Change listing data

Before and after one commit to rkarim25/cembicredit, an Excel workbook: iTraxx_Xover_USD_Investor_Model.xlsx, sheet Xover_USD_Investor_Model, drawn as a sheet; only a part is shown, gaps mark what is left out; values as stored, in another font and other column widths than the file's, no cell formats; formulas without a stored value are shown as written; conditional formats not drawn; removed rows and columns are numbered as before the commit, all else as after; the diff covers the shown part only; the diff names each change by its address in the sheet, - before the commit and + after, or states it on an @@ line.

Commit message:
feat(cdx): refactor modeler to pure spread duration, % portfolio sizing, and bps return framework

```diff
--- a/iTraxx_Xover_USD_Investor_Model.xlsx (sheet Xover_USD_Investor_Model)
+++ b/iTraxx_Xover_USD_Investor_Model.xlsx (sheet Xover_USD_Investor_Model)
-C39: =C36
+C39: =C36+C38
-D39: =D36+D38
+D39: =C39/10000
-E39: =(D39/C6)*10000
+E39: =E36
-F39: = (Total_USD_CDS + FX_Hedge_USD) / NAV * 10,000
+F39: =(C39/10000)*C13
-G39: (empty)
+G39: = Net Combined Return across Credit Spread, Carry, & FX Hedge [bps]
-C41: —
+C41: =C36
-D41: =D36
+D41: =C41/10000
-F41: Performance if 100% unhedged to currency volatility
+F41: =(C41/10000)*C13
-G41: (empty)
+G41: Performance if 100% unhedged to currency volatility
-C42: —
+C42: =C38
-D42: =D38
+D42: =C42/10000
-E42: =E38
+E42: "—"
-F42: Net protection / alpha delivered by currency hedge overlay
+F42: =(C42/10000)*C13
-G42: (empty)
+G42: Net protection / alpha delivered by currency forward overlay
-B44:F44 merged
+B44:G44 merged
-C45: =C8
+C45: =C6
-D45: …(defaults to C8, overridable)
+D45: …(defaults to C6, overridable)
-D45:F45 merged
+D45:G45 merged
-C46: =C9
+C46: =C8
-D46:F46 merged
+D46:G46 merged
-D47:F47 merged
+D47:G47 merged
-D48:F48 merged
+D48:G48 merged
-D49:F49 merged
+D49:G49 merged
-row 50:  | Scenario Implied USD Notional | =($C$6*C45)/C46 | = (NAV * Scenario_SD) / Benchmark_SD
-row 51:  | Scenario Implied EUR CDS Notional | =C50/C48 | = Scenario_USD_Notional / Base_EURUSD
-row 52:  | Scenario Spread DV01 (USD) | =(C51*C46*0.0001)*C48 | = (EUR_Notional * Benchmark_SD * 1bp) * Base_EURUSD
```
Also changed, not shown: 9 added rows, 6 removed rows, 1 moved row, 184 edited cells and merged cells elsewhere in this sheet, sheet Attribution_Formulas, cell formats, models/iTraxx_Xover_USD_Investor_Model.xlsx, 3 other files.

* PROMPT:
From the entries above, copy each line holding "defaults".

* ANSWER TO THIS PROBLEM:
-D45: …(defaults to C8, overridable)
+D45: …(defaults to C6, overridable)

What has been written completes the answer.